The PRCA, APPC and CIPR, which have campaigned for a universal register, are united in questioning the breadth of the Government's definition of lobbying.
The register will only apply to the activity of lobbying ministers and permanent secretaries on behalf of a third party.
The CIPR’s director of policy Phil Morgan said: ‘The definition is weak and so tight as to be almost self-defeating. How many consultant lobbyists have actually written to or communicated with a minister in their own right?
‘The chances are there are quite senior lobbyists who by a tight reading of that definition might not be included. Have they defined a completely new type of lobbying here? Is it going to increase transparency? Probably not.’
PRCA director-general Francis Ingham expressed doubts as to whether all 55 agencies on the association’s public affairs register would fall in the scope of the statutory register.
‘There will be a handful of public affairs practitioners who work in agencies and meet with ministers or permanent secretaries.
‘Therefore covering the costs of the regulator will be incredibly onerous for the very small number of people who are expected to pay.’
The Government estimates the cost of the Registrar at £500,000 in the first start-up year and £200,000 in subsequent years (2013/2014 price terms) and anticipates that these costs will be recovered via a subscription fee from those on the register.
The Cabinet Office’s impact assessment for the register assumes there are 1,000 consultant lobbyists in the UK, citing 'international comparisons' as well as UKPAC's estimate that the statutory register would cover around 1,000 lobbyists. It further estimates there are 720 lobbying firms.

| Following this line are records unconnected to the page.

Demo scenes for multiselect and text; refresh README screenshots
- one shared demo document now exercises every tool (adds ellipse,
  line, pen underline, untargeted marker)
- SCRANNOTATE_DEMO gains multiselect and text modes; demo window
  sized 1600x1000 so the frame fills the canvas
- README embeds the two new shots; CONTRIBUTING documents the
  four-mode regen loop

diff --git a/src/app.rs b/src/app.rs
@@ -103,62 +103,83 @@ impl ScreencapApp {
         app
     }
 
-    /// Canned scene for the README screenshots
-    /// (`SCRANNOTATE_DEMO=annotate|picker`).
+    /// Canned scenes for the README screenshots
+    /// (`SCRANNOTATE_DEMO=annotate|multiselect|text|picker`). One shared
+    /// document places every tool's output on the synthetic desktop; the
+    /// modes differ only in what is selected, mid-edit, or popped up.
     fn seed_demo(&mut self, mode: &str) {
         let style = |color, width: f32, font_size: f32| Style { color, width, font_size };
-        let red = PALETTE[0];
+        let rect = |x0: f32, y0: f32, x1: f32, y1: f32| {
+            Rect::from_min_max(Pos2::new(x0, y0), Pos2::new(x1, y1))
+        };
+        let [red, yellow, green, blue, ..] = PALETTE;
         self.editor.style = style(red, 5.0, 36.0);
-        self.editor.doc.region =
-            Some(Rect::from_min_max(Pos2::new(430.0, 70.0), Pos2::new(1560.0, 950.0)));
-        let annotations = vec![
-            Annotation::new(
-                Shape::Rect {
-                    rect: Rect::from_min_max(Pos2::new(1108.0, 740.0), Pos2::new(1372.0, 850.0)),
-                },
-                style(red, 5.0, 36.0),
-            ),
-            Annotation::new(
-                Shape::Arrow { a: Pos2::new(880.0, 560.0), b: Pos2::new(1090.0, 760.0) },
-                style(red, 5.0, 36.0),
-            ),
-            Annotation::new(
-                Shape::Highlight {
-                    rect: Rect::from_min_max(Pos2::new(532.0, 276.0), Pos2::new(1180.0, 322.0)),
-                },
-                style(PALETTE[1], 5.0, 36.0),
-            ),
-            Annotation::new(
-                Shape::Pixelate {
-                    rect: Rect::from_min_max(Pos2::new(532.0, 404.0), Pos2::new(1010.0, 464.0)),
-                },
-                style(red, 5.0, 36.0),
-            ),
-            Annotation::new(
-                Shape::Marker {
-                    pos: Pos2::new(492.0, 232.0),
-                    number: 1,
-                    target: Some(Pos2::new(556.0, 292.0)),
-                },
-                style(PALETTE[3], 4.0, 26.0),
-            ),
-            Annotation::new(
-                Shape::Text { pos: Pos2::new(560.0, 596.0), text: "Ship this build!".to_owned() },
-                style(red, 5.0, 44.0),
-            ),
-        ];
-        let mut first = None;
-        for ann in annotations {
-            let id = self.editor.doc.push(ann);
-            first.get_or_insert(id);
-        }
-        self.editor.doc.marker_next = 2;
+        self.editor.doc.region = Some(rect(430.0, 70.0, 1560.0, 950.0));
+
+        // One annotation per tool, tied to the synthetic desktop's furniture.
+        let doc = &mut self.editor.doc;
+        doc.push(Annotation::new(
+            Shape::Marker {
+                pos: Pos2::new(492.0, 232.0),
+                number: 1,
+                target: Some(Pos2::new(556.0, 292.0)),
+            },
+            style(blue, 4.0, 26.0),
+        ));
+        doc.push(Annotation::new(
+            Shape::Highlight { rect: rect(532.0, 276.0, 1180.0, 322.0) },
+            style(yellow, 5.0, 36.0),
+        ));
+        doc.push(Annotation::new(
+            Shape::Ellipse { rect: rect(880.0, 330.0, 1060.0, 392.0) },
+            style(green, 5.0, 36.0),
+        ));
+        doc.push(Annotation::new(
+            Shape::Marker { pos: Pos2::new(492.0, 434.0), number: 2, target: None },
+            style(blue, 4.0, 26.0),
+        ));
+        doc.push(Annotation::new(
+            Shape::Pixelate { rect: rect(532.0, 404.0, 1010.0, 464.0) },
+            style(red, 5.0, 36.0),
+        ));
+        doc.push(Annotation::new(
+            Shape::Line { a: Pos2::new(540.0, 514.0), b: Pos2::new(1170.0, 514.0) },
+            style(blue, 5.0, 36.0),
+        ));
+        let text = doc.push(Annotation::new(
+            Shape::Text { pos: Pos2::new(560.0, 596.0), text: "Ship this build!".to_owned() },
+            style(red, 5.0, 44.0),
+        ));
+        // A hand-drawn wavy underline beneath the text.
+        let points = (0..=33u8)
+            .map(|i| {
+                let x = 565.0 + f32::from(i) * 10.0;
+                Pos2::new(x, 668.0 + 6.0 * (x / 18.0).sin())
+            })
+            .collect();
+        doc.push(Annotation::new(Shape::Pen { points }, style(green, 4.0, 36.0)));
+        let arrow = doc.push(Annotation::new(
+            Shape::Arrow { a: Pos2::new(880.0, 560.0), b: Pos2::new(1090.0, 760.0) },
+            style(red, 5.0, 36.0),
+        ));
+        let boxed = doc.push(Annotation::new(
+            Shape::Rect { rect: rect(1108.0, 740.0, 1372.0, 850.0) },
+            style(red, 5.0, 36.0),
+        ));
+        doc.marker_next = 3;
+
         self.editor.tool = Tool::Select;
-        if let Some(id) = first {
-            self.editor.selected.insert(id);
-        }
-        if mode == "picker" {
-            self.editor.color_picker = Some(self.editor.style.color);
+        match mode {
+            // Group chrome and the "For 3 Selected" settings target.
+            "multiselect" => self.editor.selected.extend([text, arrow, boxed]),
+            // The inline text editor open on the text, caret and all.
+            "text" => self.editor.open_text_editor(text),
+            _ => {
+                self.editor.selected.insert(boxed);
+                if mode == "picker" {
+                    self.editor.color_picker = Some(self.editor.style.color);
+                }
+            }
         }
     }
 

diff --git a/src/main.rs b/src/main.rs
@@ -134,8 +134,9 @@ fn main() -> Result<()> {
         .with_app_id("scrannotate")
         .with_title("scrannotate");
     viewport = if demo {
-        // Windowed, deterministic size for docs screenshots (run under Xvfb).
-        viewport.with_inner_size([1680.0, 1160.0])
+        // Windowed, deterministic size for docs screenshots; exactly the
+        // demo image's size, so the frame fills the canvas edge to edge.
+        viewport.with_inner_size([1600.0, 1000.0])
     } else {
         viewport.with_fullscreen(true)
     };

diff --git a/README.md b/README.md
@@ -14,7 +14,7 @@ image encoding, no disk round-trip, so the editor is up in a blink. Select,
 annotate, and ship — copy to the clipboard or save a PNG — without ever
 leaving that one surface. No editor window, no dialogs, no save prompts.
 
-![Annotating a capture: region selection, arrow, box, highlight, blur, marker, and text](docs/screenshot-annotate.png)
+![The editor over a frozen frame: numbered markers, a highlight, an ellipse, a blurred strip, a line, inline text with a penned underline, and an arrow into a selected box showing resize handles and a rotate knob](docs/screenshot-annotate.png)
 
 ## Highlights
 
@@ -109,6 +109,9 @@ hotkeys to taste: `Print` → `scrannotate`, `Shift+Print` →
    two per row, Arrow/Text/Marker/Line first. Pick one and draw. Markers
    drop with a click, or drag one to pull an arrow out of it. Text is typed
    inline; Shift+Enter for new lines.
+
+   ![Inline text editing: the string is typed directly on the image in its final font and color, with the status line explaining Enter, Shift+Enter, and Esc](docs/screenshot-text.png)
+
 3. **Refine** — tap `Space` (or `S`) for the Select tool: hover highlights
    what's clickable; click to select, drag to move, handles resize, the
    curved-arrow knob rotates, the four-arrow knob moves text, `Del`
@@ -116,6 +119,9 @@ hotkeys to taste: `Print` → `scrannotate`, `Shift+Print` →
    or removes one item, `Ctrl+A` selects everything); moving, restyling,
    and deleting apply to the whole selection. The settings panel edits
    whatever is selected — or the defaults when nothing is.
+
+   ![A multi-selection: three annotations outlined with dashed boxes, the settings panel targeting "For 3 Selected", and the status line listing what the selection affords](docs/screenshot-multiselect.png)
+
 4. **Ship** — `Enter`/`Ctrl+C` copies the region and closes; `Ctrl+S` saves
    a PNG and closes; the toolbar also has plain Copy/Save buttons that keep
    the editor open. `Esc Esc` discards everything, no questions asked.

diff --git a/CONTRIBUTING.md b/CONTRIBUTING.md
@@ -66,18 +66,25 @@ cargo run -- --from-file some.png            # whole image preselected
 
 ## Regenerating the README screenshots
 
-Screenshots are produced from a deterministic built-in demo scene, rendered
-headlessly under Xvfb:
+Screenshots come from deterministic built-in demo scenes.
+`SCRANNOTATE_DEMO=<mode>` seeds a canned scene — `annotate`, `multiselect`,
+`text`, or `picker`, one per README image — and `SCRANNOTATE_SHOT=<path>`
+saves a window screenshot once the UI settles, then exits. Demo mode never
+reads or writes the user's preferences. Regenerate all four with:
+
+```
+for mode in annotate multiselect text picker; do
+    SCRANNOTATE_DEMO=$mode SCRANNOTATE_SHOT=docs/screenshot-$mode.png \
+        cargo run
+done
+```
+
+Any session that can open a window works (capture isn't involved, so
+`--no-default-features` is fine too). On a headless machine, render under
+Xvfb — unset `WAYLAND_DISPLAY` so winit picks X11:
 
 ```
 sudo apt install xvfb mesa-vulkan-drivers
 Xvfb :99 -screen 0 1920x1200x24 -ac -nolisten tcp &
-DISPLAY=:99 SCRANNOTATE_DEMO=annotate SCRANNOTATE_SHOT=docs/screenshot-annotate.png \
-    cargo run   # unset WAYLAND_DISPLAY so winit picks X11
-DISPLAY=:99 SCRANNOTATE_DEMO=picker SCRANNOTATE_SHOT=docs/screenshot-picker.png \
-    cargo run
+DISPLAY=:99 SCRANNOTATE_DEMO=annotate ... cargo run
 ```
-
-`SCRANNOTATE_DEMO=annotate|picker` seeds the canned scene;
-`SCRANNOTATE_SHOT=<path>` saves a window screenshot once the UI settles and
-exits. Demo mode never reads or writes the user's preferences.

Any business with annual turnover below the VAT registration threshold of £79,000 would be exempt from paying the fee.
The impact assessment for the register includes a 'central estimate' that the likely annual fee for those firms who have to pay it will be £650 and a 'high estimate' of £994.
Ingham added the definition was ‘full of holes’, saying that people could get round it by meeting with special advisers, backbenchers or the Opposition.
‘There’s going to be a huge debate over the definition,’ said Iain Anderson, deputy chairman of the APPC, who echoed the concerns over the outcome being less transparency.
Anderson is also worried about the cost of the regulation, saying it could be ‘significant’ for a lot of small consultancies. Unlike Ingham, he believes all of the APPC’s 79 member agencies would fall within the register’s scope.
He also drew attention to a difference with the APPC’s own voluntary register, which encompasses all agency employees involved in lobbying.
‘It looks like the statutory register only applies to the principals of a consultancy rather than employees’, he said, pointing to the bill’s definition of a ‘consultant lobbyist’.
The definition in the bill reads: 'A person who carries on the business of consultant lobbying, except that it does not include an individual who does so only as an employee of a person who is a consultant lobbyist.'